> _Records supplied_:
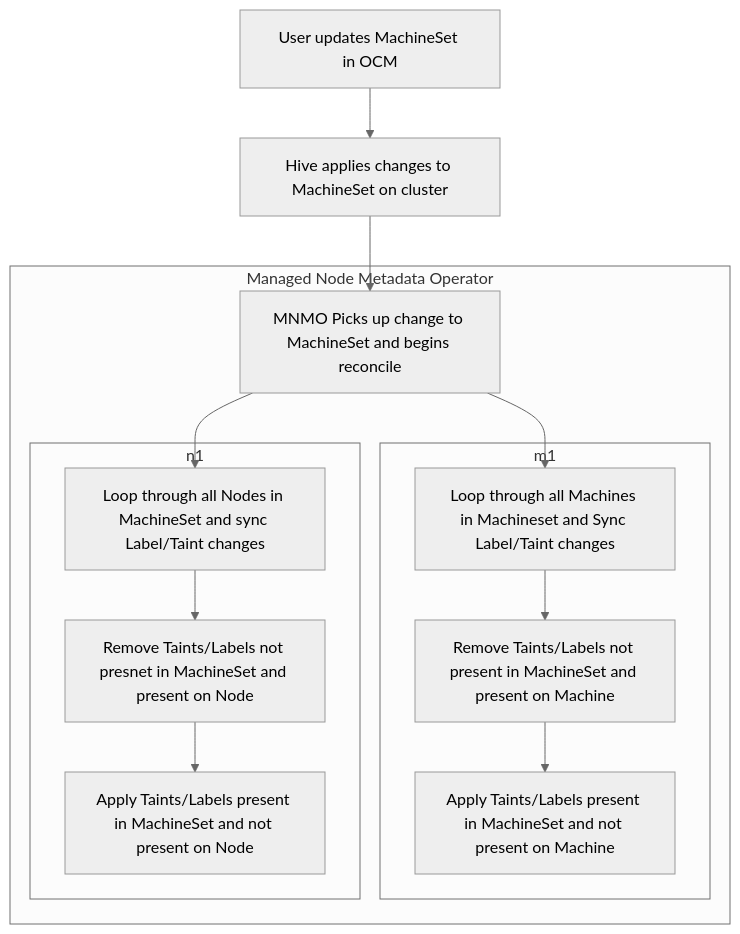
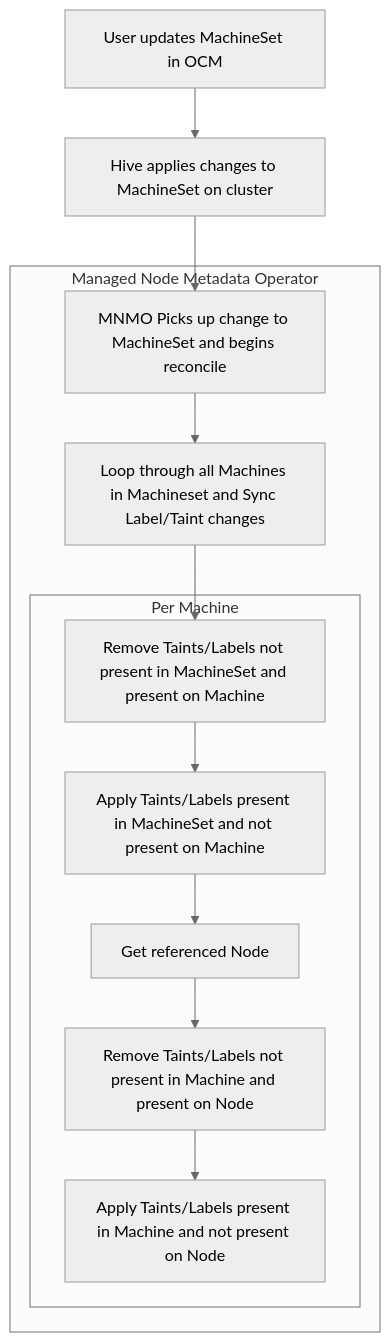
Before and after one commit to openshift/managed-node-metadata-operator: the diagram in README.md, drawn with Mermaid (neutral theme). The commit also changed 1 other file, not shown here.

Commit message:
Update registry base image

````diff
--- a/README.md
+++ b/README.md
@@ -13,17 +13,15 @@
 ```mermaid
 flowchart TD
     A[User updates MachineSet in OCM] --> B[Hive applies changes to MachineSet on cluster]
     B --> C;
     subgraph Managed Node Metadata Operator
       C[MNMO Picks up change to MachineSet and begins reconcile] --> D[Loop through all Machines in Machineset and Sync Label/Taint changes];
-      subgraph m1
         D --> E[Remove Taints/Labels not present in MachineSet and present on Machine];
+      subgraph Per Machine
         E --> F[Apply Taints/Labels present in MachineSet and not present on Machine];
-      end
-      C --> G[Loop through all Nodes in MachineSet and sync Label/Taint changes];
-      subgraph n1
-        G --> H[Remove Taints/Labels not presnet in MachineSet and present on Node];
-        H --> I[Apply Taints/Labels present in MachineSet and not present on Node];
+        F --> G[Get referenced Node]
+        G --> H[Remove Taints/Labels not present in Machine and present on Node];
+        H --> I[Apply Taints/Labels present in Machine and not present on Node];
       end
     end
 ```
````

> _What needs to be done_:
Isolate each line of the listing above that includes "changes". Copy it.

> _Written answer_:
     A[User updates MachineSet in OCM] --> B[Hive applies changes to MachineSet on cluster]
       C[MNMO Picks up change to MachineSet and begins reconcile] --> D[Loop through all Machines in Machineset and Sync Label/Taint changes];
-      C --> G[Loop through all Nodes in MachineSet and sync Label/Taint changes];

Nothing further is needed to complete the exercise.